Prado's decision will swing the 5th Circuit's ruling on whether to allow Mazzant's stay to continue. If Prado agrees with Kessler that Elliott and the NFL Players Association were within their rights to file their suit before Henderson entered his final ruling, the 5th Circuit will deny the league's stay request. Given the filings and hearings that will ensue, Elliott will likely play the entire 2017 season as the case bounces back and forth between Mazzant's court and the 5th Circuit.
If Prado agrees with Shah that it was inappropriate for Elliott to file his suit when he did, the case will immediately move to Manhattan, where a Southern District of New York court will decide whether Elliott should be given a restraining order or injunction against the suspension. A third option, which seems unlikely after the hearing, is that 5th Circuit could agree that Elliott's filing was appropriate but grant the stay based on the merits.

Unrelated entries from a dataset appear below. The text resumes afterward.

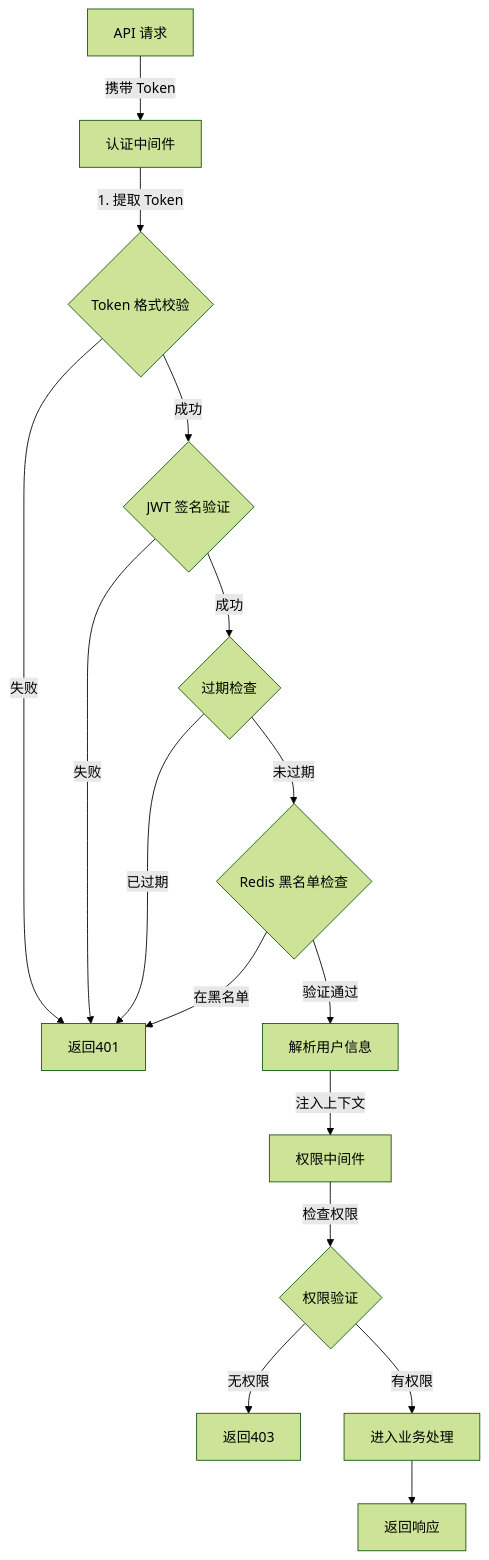
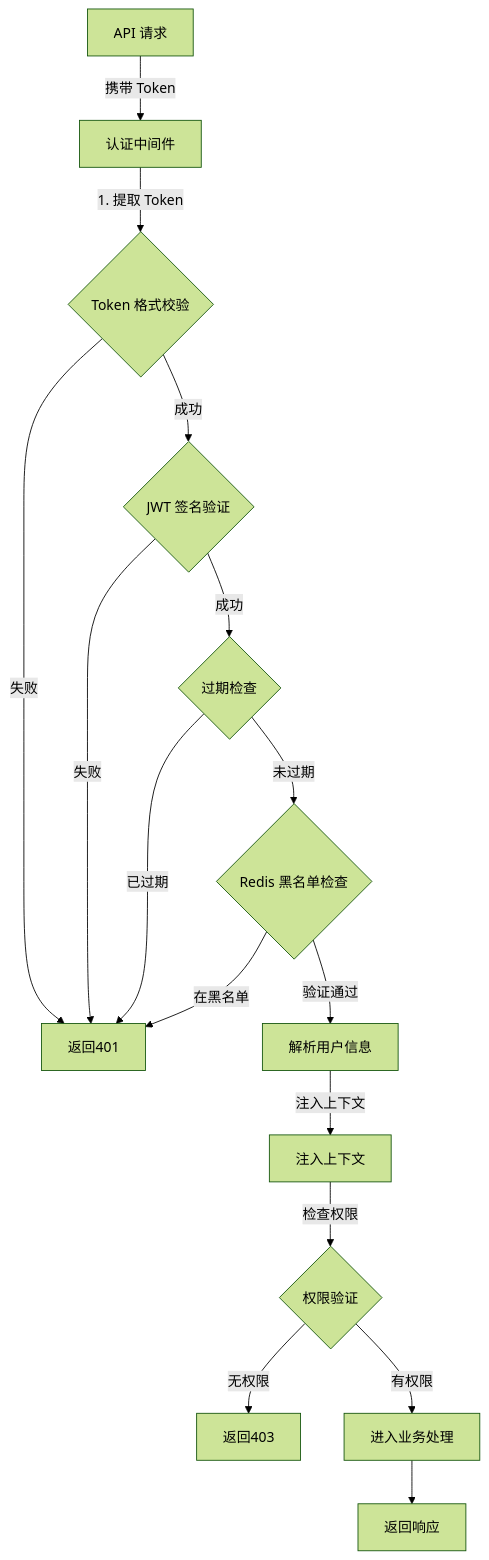
One commit to yingjianzh/iodraw-files changed the diagram in all/未命名-10.md. Above: the diagram before and after it, drawn with Mermaid (forest theme).

Commit message:
2025-01-02 11:44:07 update

````diff
--- a/all/未命名-10.md
+++ b/all/未命名-10.md
@@ -1,26 +1,26 @@
 ```mermaid
 flowchart TD
     A[API 请求] -->|携带 Token| B[认证中间件]
     
     B -->|1. 提取 Token| C{Token 格式校验}
     C -->|失败| D[返回401]
     
     C -->|成功| E{JWT 签名验证}
     E -->|失败| D
     
     E -->|成功| F{过期检查}
     F -->|已过期| D
     
     F -->|未过期| G{Redis 黑名单检查}
     G -->|在黑名单| D
     
     G -->|验证通过| H[解析用户信息]
-    H -->|注入上下文| I[权限中间件]
+    H -->|注入上下文|I[注入上下文]
     
     I -->|检查权限| J{权限验证}
     J -->|无权限| K[返回403]
     
     J -->|有权限| L[进入业务处理]
     
     L --> M[返回响应]
 ```
````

In that case, Elliott would begin serving his suspension immediately.
At the close of the hearing, Prado said that the panel would get back to Elliott and the league "as soon as possible." While the court could rule by the end of the week, it's possible that the ruling could come after the Cowboys' game with the Packers on Sunday, during the Cowboys' bye week.